Thus far, money raised in Pagosa Springs has helped create two sewing centers and two computer centers, funded first aid training for over 460 residents (at a cost of about $15,000, money raised in Pagosa), and allowed 10 women to begin midwifery training.
This year, a number of goals exist to help the residents of the Gurais Valley.
The Gurais Valley largely escaped last summer’s flooding in Pakistan, but the community did lose three micro-hydroelectric generators, which provide about 100 watts of power to homes in the area, as well as power for the two computer centers.
Replacing the hydro plants will cost about $25,000, David Smith indicated in an e-mail.
In efforts to create a mobile clinic to increase health care and replace the hydro plants in the Valley, local Rotarians have raised $16,000, which, as part of their international project, they hope to increase to $50,000 with matching funds from Rotary International, Smith said.
That money, if obtained, will go toward purchasing a four-wheel drive vehicle to be equipped as the mobile clinic.
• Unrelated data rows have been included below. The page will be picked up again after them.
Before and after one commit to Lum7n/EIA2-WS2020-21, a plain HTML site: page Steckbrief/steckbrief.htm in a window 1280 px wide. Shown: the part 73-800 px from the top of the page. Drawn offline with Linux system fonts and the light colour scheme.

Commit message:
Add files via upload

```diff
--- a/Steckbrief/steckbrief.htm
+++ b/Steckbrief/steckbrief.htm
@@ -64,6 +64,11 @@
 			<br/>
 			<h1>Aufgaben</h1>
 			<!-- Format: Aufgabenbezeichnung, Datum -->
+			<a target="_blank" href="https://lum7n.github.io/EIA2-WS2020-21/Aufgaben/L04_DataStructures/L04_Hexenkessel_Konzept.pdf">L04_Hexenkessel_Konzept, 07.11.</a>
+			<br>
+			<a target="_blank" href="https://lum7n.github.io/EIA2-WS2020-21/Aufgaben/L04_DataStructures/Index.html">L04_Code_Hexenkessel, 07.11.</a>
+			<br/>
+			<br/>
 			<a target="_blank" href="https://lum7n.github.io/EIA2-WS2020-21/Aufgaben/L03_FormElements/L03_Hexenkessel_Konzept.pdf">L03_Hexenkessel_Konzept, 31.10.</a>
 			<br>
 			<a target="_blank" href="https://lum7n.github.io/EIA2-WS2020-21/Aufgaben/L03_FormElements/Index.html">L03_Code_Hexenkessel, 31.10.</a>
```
That clinic will serve the Gurais Valley in summer and other locations in Pakistan in the winter, Smith said.
Pakistani Relief will staff the clinic with volunteer doctors and physicians and will, for example, allow for cataract surgery to be completed in the field, Smith said.
Another project is in planning stages — a high school with a science curriculum for both boys and girls.
Currently, one high school in the valley serves only boys, but lacks science education.
Smith said local youth are not prepared to enter post-secondary educational programs, including health care fields.
USAID, as part of a bill for humanitarian aid to Pakistan over five years, has expressed interest in the project, which Smith hopes will include an 8,000-square-foot structure with two classrooms (one for boys, one for girls), a science laboratory and staff housing, to address a lack of qualified teachers in the Valley.
“We have a good project,” Smith said of the hopes to obtain funding from USAID.
Once funding for the school is secure, Smith said he plans to spend several months in the valley to help with construction.
A Pakistani Rotary Club has already donated $1,750 to the project.
And, as always, a goal of the Smiths, CPAC and Pakistani Relief is to increase understanding between the U.S. and Pakistan.
“We’re trying to get people in the U.S. to understand Pakistan,” Smith said. “We also want people in Pakistan to understand us.”
Smith said it’s easy for people in Pakistan to think of Americans as invaders without understanding that the real goal of U.S. foreign policy is peace.
“Interaction helps understand foreign policy,” Smith said.
Now in its fourth year, a traditional Pakistani dinner (photos of which are shown to valley residents to help increase relations) is the primary fund-raiser for work in the Gurais Valley.
This year’s dinner will take place Tuesday, June 21, at the Pagosa Lodge and will feature beef karahi gosht, chicken white korma, carrot halva and more, all cooked with spices brought back from Pakistan for the purpose.
Paul and Carla Roberts will provide live music and a hand-knotted Pakistani carpet will be available for bid.
Doors for the event open at 5:30 p.m. Dinner will be served at 6 and the evening’s program will begin at 7.
Tickets are available at the Chamber of Commerce, Moonlight Books, Higher Grounds and the Pagosa Lakes Recreation Center, or by calling the Smiths at 264-6647.
To donate to CPAC, call the Smiths at 264-6647.